- **WHAT THE TASK REQUIRES**
Setting aside any pictures, reproduce the data exactly.

- **SUPPLIED RECORDS**

........

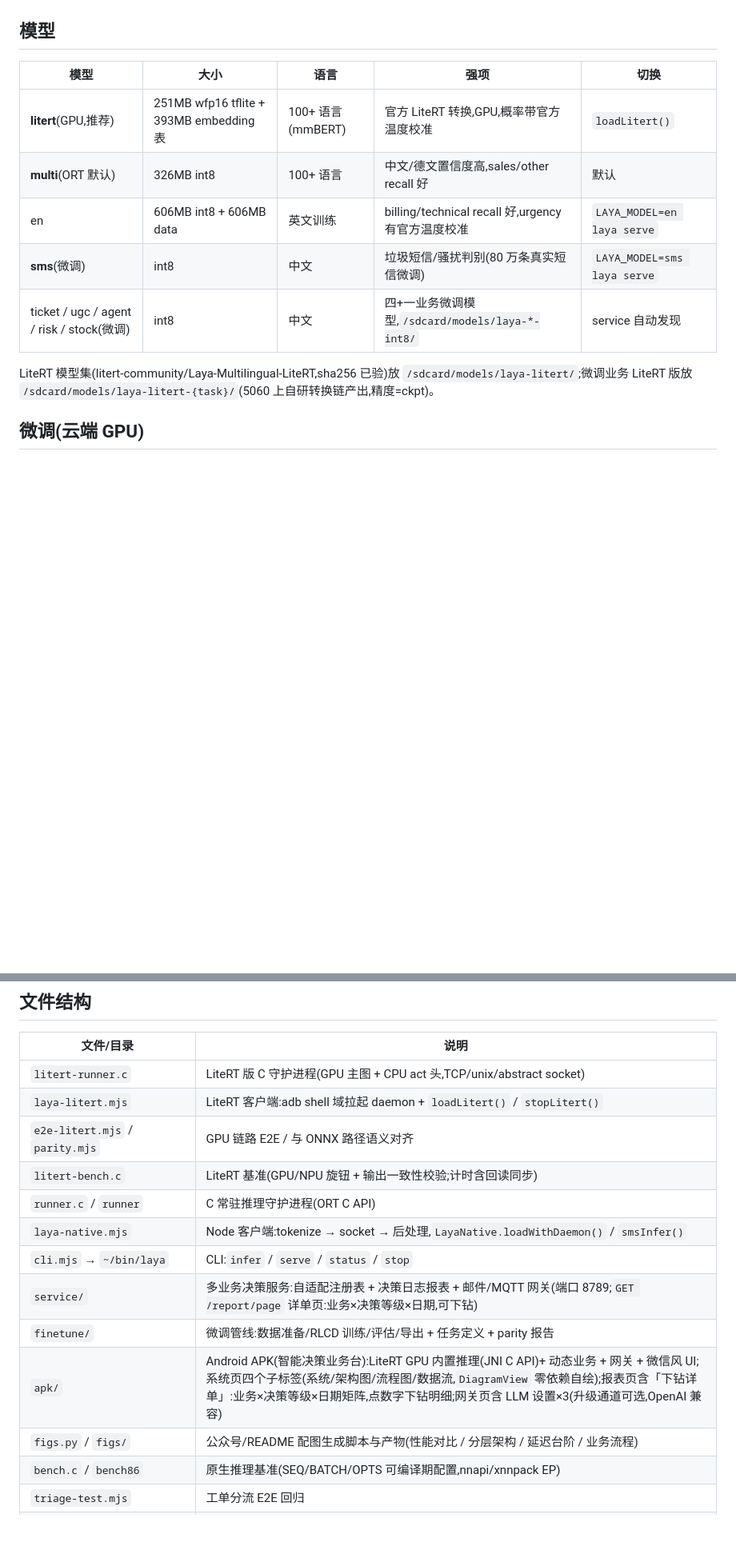
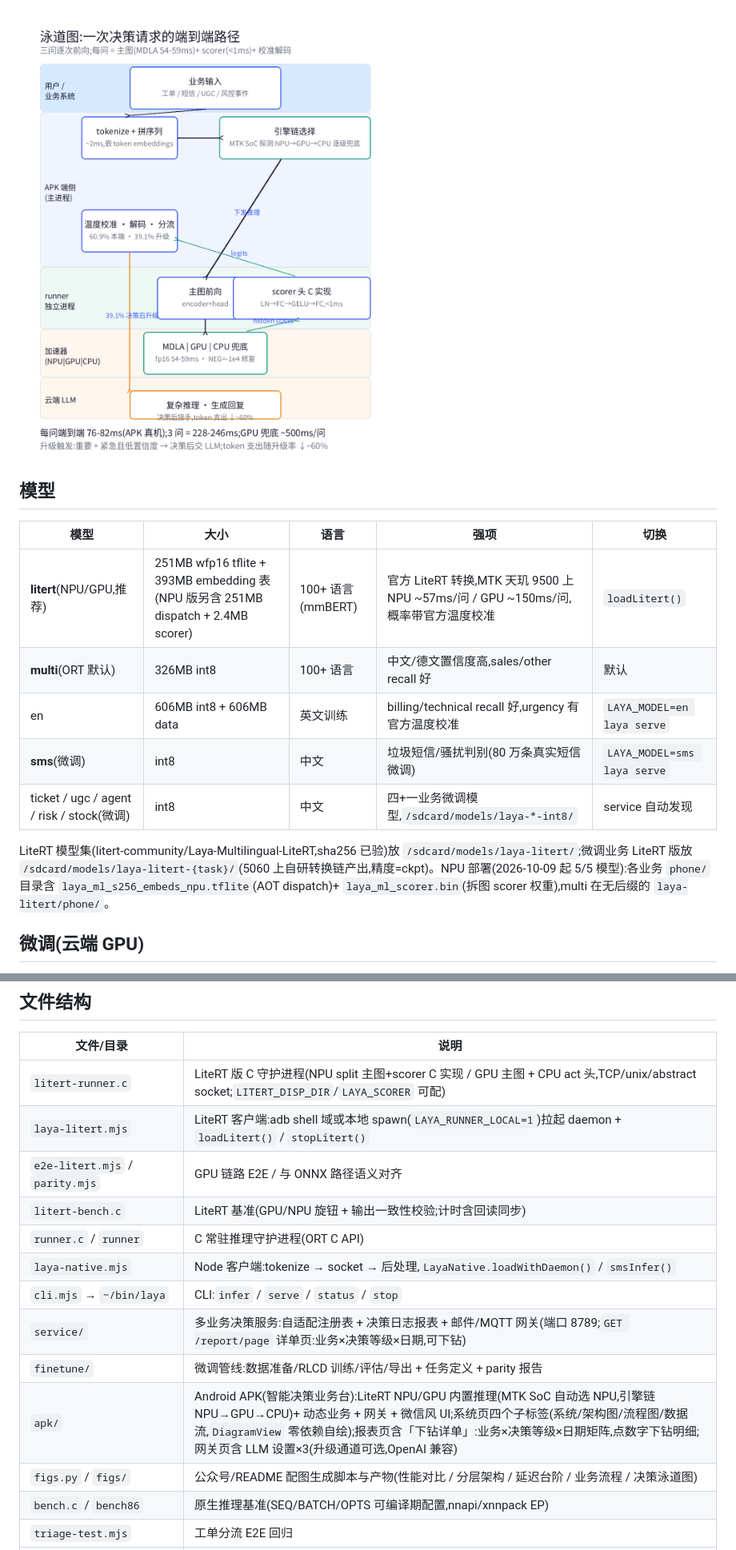
Before and after one commit to supermy/laya-test, a Markdown page: readme.md, 2 parts joined by grey strips. Shown at 80% size. GitHub-like rendering; pictures changed too: figs/fig5_swimlane.png (added); blank space fills up the shorter version.

```diff
--- a/readme.md
+++ b/readme.md
@@ -34,17 +38,19 @@ TCP 127.0.0.1(GPU)/ Unix socket(长度前缀分帧协议,两端同款)
 
 ![业务流程图](figs/fig4_flow.png)
 
+![决策请求泳道图](figs/fig5_swimlane.png)
+
 ## 模型
 
 | 模型 | 大小 | 语言 | 强项 | 切换 |
 |---|---|---|---|---|
-| **litert**(GPU,推荐) | 251MB wfp16 tflite + 393MB embedding 表 | 100+ 语言(mmBERT) | 官方 LiteRT 转换,GPU,概率带官方温度校准 | `loadLitert()` |
+| **litert**(NPU/GPU,推荐) | 251MB wfp16 tflite + 393MB embedding 表(NPU 版另含 251MB dispatch + 2.4MB scorer) | 100+ 语言(mmBERT) | 官方 LiteRT 转换,MTK 天玑 9500 上 NPU ~57ms/问 / GPU ~150ms/问,概率带官方温度校准 | `loadLitert()` |
 | **multi**(ORT 默认) | 326MB int8 | 100+ 语言 | 中文/德文置信度高,sales/other recall 好 | 默认 |
 | en | 606MB int8 + 606MB data | 英文训练 | billing/technical recall 好,urgency 有官方温度校准 | `LAYA_MODEL=en laya serve` |
 | **sms**(微调) | int8 | 中文 | 垃圾短信/骚扰判别(80 万条真实短信微调) | `LAYA_MODEL=sms laya serve` |
 | ticket / ugc / agent / risk / stock(微调) | int8 | 中文 | 四+一业务微调模型,`/sdcard/models/laya-*-int8/` | service 自动发现 |
 
-LiteRT 模型集(litert-community/Laya-Multilingual-LiteRT,sha256 已验)放 `/sdcard/models/laya-litert/`;微调业务 LiteRT 版放 `/sdcard/models/laya-litert-{task}/`(5060 上自研转换链产出,精度=ckpt)。
+LiteRT 模型集(litert-community/Laya-Multilingual-LiteRT,sha256 已验)放 `/sdcard/models/laya-litert/`;微调业务 LiteRT 版放 `/sdcard/models/laya-litert-{task}/`(5060 上自研转换链产出,精度=ckpt)。NPU 部署(2026-10-09 起 5/5 模型):各业务 `phone/` 目录含 `laya_ml_s256_embeds_npu.tflite`(AOT dispatch)+ `laya_ml_scorer.bin`(拆图 scorer 权重),multi 在无后缀的 `laya-litert/phone/`。
 
 ## 微调(云端 GPU)
 
@@ -105,8 +127,8 @@ node sms-e2e-test.mjs           # SMS 判别管路测试(multi 模型+覆盖问
 
 | 文件/目录 | 说明 |
 |---|---|
-| `litert-runner.c` | LiteRT 版 C 守护进程(GPU 主图 + CPU act 头,TCP/unix/abstract socket) |
-| `laya-litert.mjs` | LiteRT 客户端:adb shell 域拉起 daemon + `loadLitert()` / `stopLitert()` |
+| `litert-runner.c` | LiteRT 版 C 守护进程(NPU split 主图+scorer C 实现 / GPU 主图 + CPU act 头,TCP/unix/abstract socket;`LITERT_DISP_DIR`/`LAYA_SCORER` 可配) |
+| `laya-litert.mjs` | LiteRT 客户端:adb shell 域或本地 spawn(`LAYA_RUNNER_LOCAL=1`)拉起 daemon + `loadLitert()` / `stopLitert()` |
 | `e2e-litert.mjs` / `parity.mjs` | GPU 链路 E2E / 与 ONNX 路径语义对齐 |
 | `litert-bench.c` | LiteRT 基准(GPU/NPU 旋钮 + 输出一致性校验;计时含回读同步) |
 | `runner.c` / `runner` | C 常驻推理守护进程(ORT C API) |
@@ -114,8 +136,8 @@ node sms-e2e-test.mjs           # SMS 判别管路测试(multi 模型+覆盖问
 | `cli.mjs` → `~/bin/laya` | CLI:`infer` / `serve` / `status` / `stop` |
 | `service/` | 多业务决策服务:自适配注册表 + 决策日志报表 + 邮件/MQTT 网关(端口 8789;`GET /report/page` 详单页:业务×决策等级×日期,可下钻) |
 | `finetune/` | 微调管线:数据准备/RLCD 训练/评估/导出 + 任务定义 + parity 报告 |
-| `apk/` | Android APK(智能决策业务台):LiteRT GPU 内置推理(JNI C API)+ 动态业务 + 网关 + 微信风 UI;系统页四个子标签(系统/架构图/流程图/数据流,`DiagramView` 零依赖自绘);报表页含「下钻详单」:业务×决策等级×日期矩阵,点数字下钻明细;网关页含 LLM 设置×3(升级通道可选,OpenAI 兼容) |
-| `figs.py` / `figs/` | 公众号/README 配图生成脚本与产物(性能对比 / 分层架构 / 延迟台阶 / 业务流程) |
+| `apk/` | Android APK(智能决策业务台):LiteRT NPU/GPU 内置推理(MTK SoC 自动选 NPU,引擎链 NPU→GPU→CPU)+ 动态业务 + 网关 + 微信风 UI;系统页四个子标签(系统/架构图/流程图/数据流,`DiagramView` 零依赖自绘);报表页含「下钻详单」:业务×决策等级×日期矩阵,点数字下钻明细;网关页含 LLM 设置×3(升级通道可选,OpenAI 兼容) |
+| `figs.py` / `figs/` | 公众号/README 配图生成脚本与产物(性能对比 / 分层架构 / 延迟台阶 / 业务流程 / 决策泳道图) |
 | `bench.c` / `bench86` | 原生推理基准(SEQ/BATCH/OPTS 可编译期配置,nnapi/xnnpack EP) |
 | `triage-test.mjs` | 工单分流 E2E 回归 |
 | `validate-historical.mjs` | 真实历史工单全量回归 |
```
Also changed, not shown: other parts of readme.md (+32 -12 lines), figs/fig2_arch.png, figs/fig4_flow.png, 1 other file.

........

- **ANSWER AREA**
Before and after one commit to supermy/laya-test, a Markdown page: readme.md, 2 parts joined by grey strips. Shown at 80% size. GitHub-like rendering; pictures changed too: figs/fig5_swimlane.png (added); blank space fills up the shorter version.

```diff
--- a/readme.md
+++ b/readme.md
@@ -34,17 +38,19 @@ TCP 127.0.0.1(GPU)/ Unix socket(长度前缀分帧协议,两端同款)
 
 ![业务流程图](figs/fig4_flow.png)
 
+![决策请求泳道图](figs/fig5_swimlane.png)
+
 ## 模型
 
 | 模型 | 大小 | 语言 | 强项 | 切换 |
 |---|---|---|---|---|
-| **litert**(GPU,推荐) | 251MB wfp16 tflite + 393MB embedding 表 | 100+ 语言(mmBERT) | 官方 LiteRT 转换,GPU,概率带官方温度校准 | `loadLitert()` |
+| **litert**(NPU/GPU,推荐) | 251MB wfp16 tflite + 393MB embedding 表(NPU 版另含 251MB dispatch + 2.4MB scorer) | 100+ 语言(mmBERT) | 官方 LiteRT 转换,MTK 天玑 9500 上 NPU ~57ms/问 / GPU ~150ms/问,概率带官方温度校准 | `loadLitert()` |
 | **multi**(ORT 默认) | 326MB int8 | 100+ 语言 | 中文/德文置信度高,sales/other recall 好 | 默认 |
 | en | 606MB int8 + 606MB data | 英文训练 | billing/technical recall 好,urgency 有官方温度校准 | `LAYA_MODEL=en laya serve` |
 | **sms**(微调) | int8 | 中文 | 垃圾短信/骚扰判别(80 万条真实短信微调) | `LAYA_MODEL=sms laya serve` |
 | ticket / ugc / agent / risk / stock(微调) | int8 | 中文 | 四+一业务微调模型,`/sdcard/models/laya-*-int8/` | service 自动发现 |
 
-LiteRT 模型集(litert-community/Laya-Multilingual-LiteRT,sha256 已验)放 `/sdcard/models/laya-litert/`;微调业务 LiteRT 版放 `/sdcard/models/laya-litert-{task}/`(5060 上自研转换链产出,精度=ckpt)。
+LiteRT 模型集(litert-community/Laya-Multilingual-LiteRT,sha256 已验)放 `/sdcard/models/laya-litert/`;微调业务 LiteRT 版放 `/sdcard/models/laya-litert-{task}/`(5060 上自研转换链产出,精度=ckpt)。NPU 部署(2026-10-09 起 5/5 模型):各业务 `phone/` 目录含 `laya_ml_s256_embeds_npu.tflite`(AOT dispatch)+ `laya_ml_scorer.bin`(拆图 scorer 权重),multi 在无后缀的 `laya-litert/phone/`。
 
 ## 微调(云端 GPU)
 
@@ -105,8 +127,8 @@ node sms-e2e-test.mjs           # SMS 判别管路测试(multi 模型+覆盖问
 
 | 文件/目录 | 说明 |
 |---|---|
-| `litert-runner.c` | LiteRT 版 C 守护进程(GPU 主图 + CPU act 头,TCP/unix/abstract socket) |
-| `laya-litert.mjs` | LiteRT 客户端:adb shell 域拉起 daemon + `loadLitert()` / `stopLitert()` |
+| `litert-runner.c` | LiteRT 版 C 守护进程(NPU split 主图+scorer C 实现 / GPU 主图 + CPU act 头,TCP/unix/abstract socket;`LITERT_DISP_DIR`/`LAYA_SCORER` 可配) |
+| `laya-litert.mjs` | LiteRT 客户端:adb shell 域或本地 spawn(`LAYA_RUNNER_LOCAL=1`)拉起 daemon + `loadLitert()` / `stopLitert()` |
 | `e2e-litert.mjs` / `parity.mjs` | GPU 链路 E2E / 与 ONNX 路径语义对齐 |
 | `litert-bench.c` | LiteRT 基准(GPU/NPU 旋钮 + 输出一致性校验;计时含回读同步) |
 | `runner.c` / `runner` | C 常驻推理守护进程(ORT C API) |
@@ -114,8 +136,8 @@ node sms-e2e-test.mjs           # SMS 判别管路测试(multi 模型+覆盖问
 | `cli.mjs` → `~/bin/laya` | CLI:`infer` / `serve` / `status` / `stop` |
 | `service/` | 多业务决策服务:自适配注册表 + 决策日志报表 + 邮件/MQTT 网关(端口 8789;`GET /report/page` 详单页:业务×决策等级×日期,可下钻) |
 | `finetune/` | 微调管线:数据准备/RLCD 训练/评估/导出 + 任务定义 + parity 报告 |
-| `apk/` | Android APK(智能决策业务台):LiteRT GPU 内置推理(JNI C API)+ 动态业务 + 网关 + 微信风 UI;系统页四个子标签(系统/架构图/流程图/数据流,`DiagramView` 零依赖自绘);报表页含「下钻详单」:业务×决策等级×日期矩阵,点数字下钻明细;网关页含 LLM 设置×3(升级通道可选,OpenAI 兼容) |
-| `figs.py` / `figs/` | 公众号/README 配图生成脚本与产物(性能对比 / 分层架构 / 延迟台阶 / 业务流程) |
+| `apk/` | Android APK(智能决策业务台):LiteRT NPU/GPU 内置推理(MTK SoC 自动选 NPU,引擎链 NPU→GPU→CPU)+ 动态业务 + 网关 + 微信风 UI;系统页四个子标签(系统/架构图/流程图/数据流,`DiagramView` 零依赖自绘);报表页含「下钻详单」:业务×决策等级×日期矩阵,点数字下钻明细;网关页含 LLM 设置×3(升级通道可选,OpenAI 兼容) |
+| `figs.py` / `figs/` | 公众号/README 配图生成脚本与产物(性能对比 / 分层架构 / 延迟台阶 / 业务流程 / 决策泳道图) |
 | `bench.c` / `bench86` | 原生推理基准(SEQ/BATCH/OPTS 可编译期配置,nnapi/xnnpack EP) |
 | `triage-test.mjs` | 工单分流 E2E 回归 |
 | `validate-historical.mjs` | 真实历史工单全量回归 |
```
Also changed, not shown: other parts of readme.md (+32 -12 lines), figs/fig2_arch.png, figs/fig4_flow.png, 1 other file.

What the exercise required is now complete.